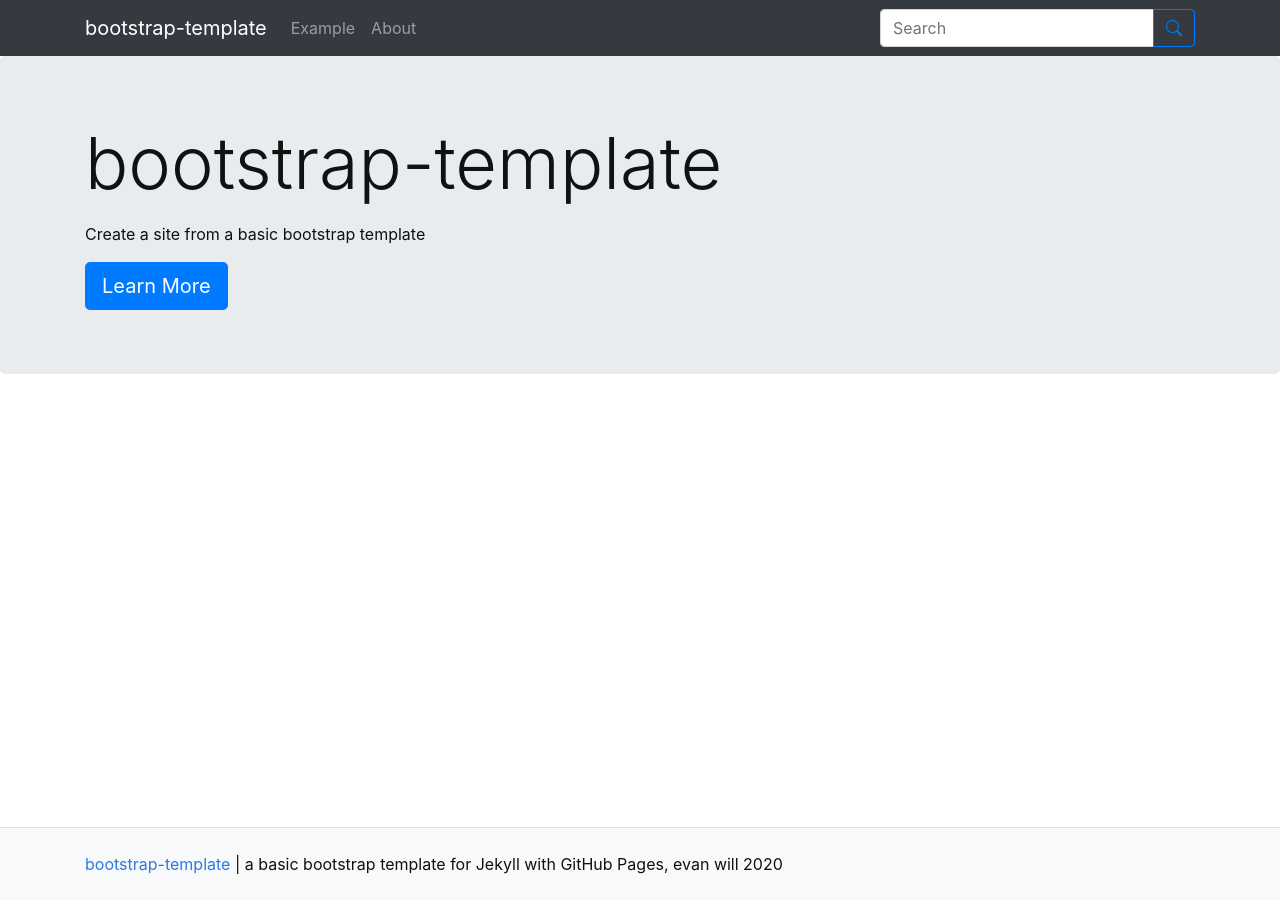
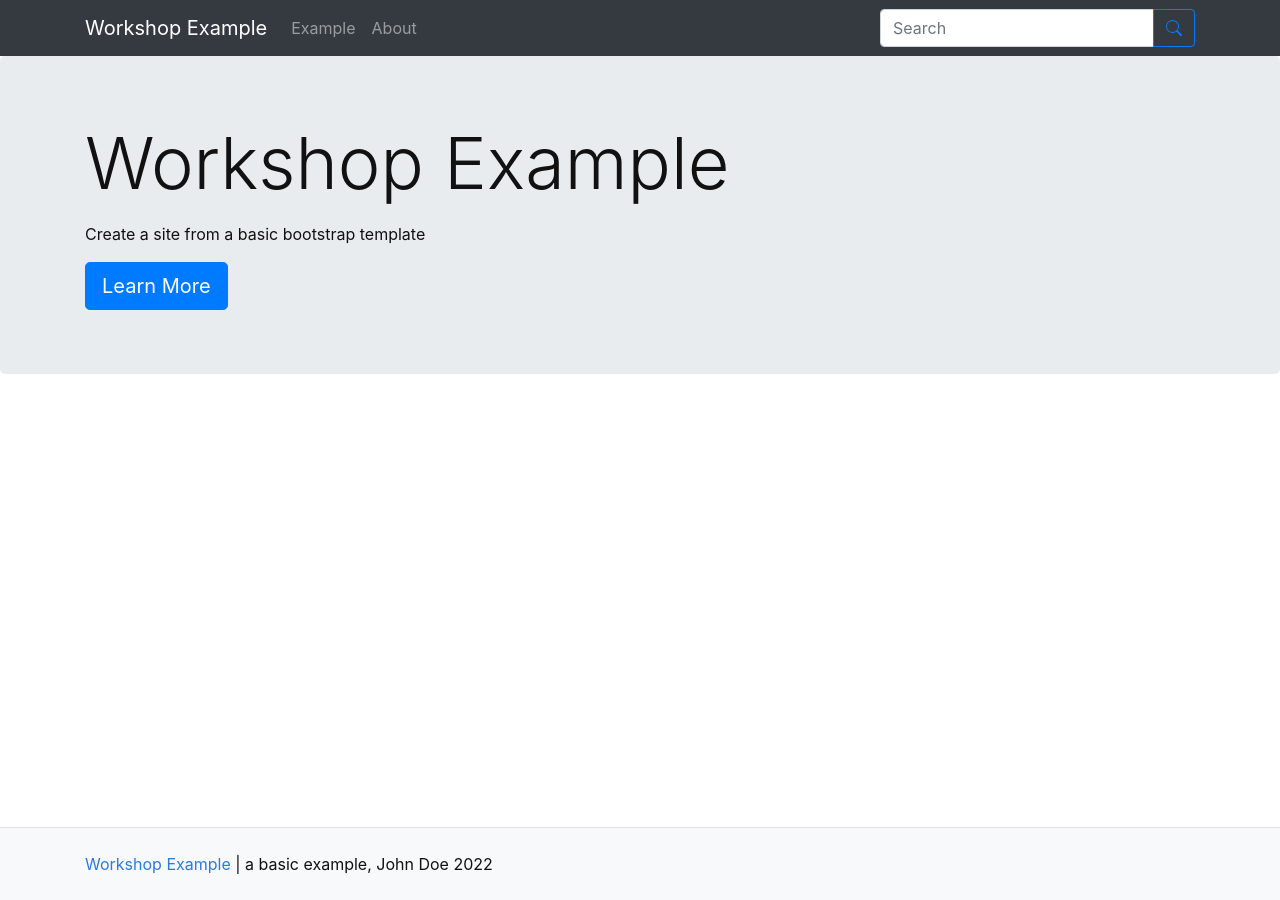
Before and after one commit to pwademo/test3, a Jekyll site: the page built from pages/index.md, in a window 1280 px wide. Built offline with Jekyll 4.4.1, drawn with Linux system fonts in a browser that asks for light colours.

Commit message:
set up config

```diff
--- a/_config.yml
+++ b/_config.yml
@@ -9,10 +9,10 @@
 #######
 # SITE SETTINGS
 #
-title: bootstrap-template
-description: "a basic bootstrap template for Jekyll with GitHub Pages"
-year: 2020
-author: evan will
+title: Workshop Example
+description: "a basic example"
+year: 2022
+author: John Doe
 # add search box to navbar, true/false
 search: true
 
@@ -27,9 +27,9 @@ url:
 # use baseurl to add subsection of the domain, e.g. /timelinejs-template
 # on gh-pages this is a / followed by the name of the repository
 # baseurl is your github repository's name prefixed with a /
-baseurl:
+baseurl: /workshop-example
 # location of code, the full url to your github repository
-source-code: https://github.com/thecdil/bootstrap-template
+source-code: https://github.com/pwademo/workshop-example
 
 ##########
 # GOOGLE ANALYTICS [optional!]
```
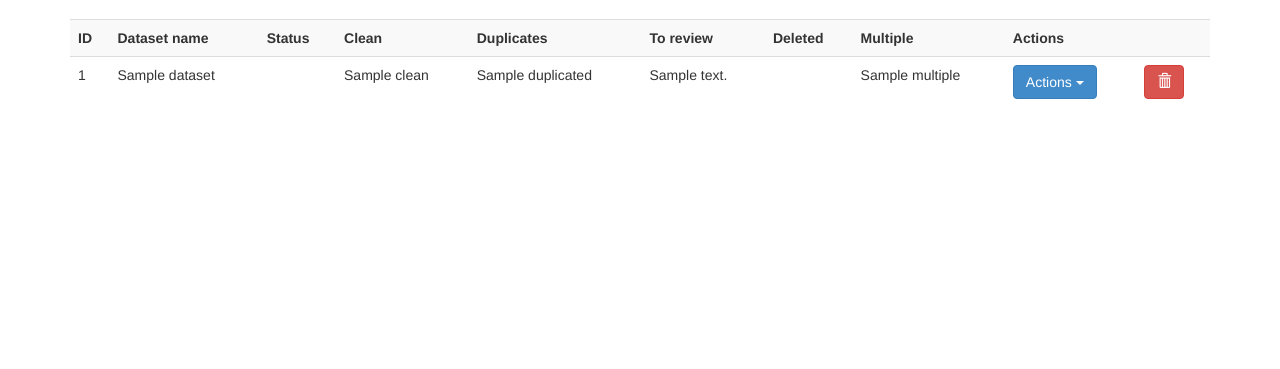
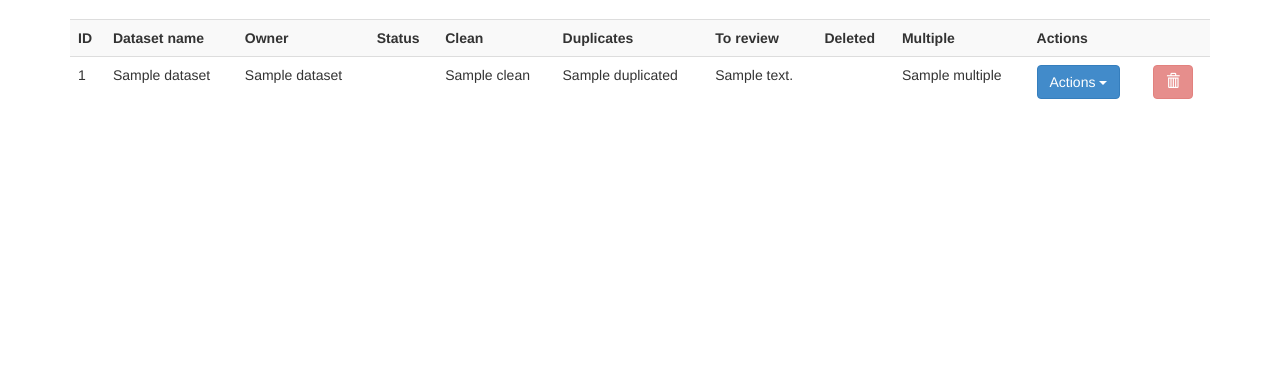
Before and after one commit to qsardw/qsardw-frontend, a PHP site: template resources/templates/datasets/lists.twig in a window 1280 px wide. Shown: the part 51-420 px from the top of the page. Run offline with PHP 8.4, Linux system fonts and the light colour scheme; the template is opened without the code that fills it: most values are stand-ins (such as "Sample title", 1, 10 or a date in 2020); some libraries are stand-ins or nearby versions.

Commit message:
Showing in the datasets list the datasets shared with the user

```diff
--- a/resources/templates/datasets/lists.twig
+++ b/resources/templates/datasets/lists.twig
@@ -8,6 +8,7 @@
                 <tr>
                     <th>ID</th>
                     <th>Dataset name</th>
+                    <th>Owner</th>
                     <th>Status</th>
                     <th>Clean</th>
                     <th>Duplicates</th>
@@ -20,6 +21,7 @@
                 <tr>
                     <td>{{ dataset.id }}</td>
                     <td>{{ dataset.dataset_name }}</td>
+                    <td>{% if dataset.owner == owner %}You{% else %}{{ dataset.owner_name }}{% endif %}</td>
                     <td>
                         {% if dataset.status == 0 %}
                             Pending
@@ -86,7 +88,7 @@
                         </div>
                     </td>
                     <td>
-                        <a href="{{ path('dataset_deletion_confirm',{id: dataset.id}) }}" class="btn btn-danger"{%if dataset.status == 1%} disabled="disabled"{% endif%}>
+                        <a href="{{ path('dataset_deletion_confirm',{id: dataset.id}) }}" class="btn btn-danger"{%if dataset.status == 1 or dataset.owner != owner%} disabled="disabled"{% endif%}>
                             <span class="glyphicon glyphicon-trash"></span>
                         </a>
                     </td>
--- a/src/Qsardw/Frontend/Controllers/DatasetsController.php
+++ b/src/Qsardw/Frontend/Controllers/DatasetsController.php
@@ -154,7 +154,8 @@ class DatasetsController extends BaseController
         }
 
         $templateData = array(
-            'datasets' => $datasetsList
+            'datasets' => $datasetsList,
+            'owner' => $this->getAuthenticatedUser($app)->getId()
         );
 
         return $app->twig()->render(
```
Also changed, not shown: src/Qsardw/Frontend/Data/Beans/Dataset.php (+18 -0 lines), src/Qsardw/Frontend/Data/Dataset.php (+9 -1 lines).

★ ★ ★ ★ ★

TASK DIRECTIONS:
Every line above that holds the string "this" counts once; give the total and nothing more.

EXPECTED OUTPUT:
2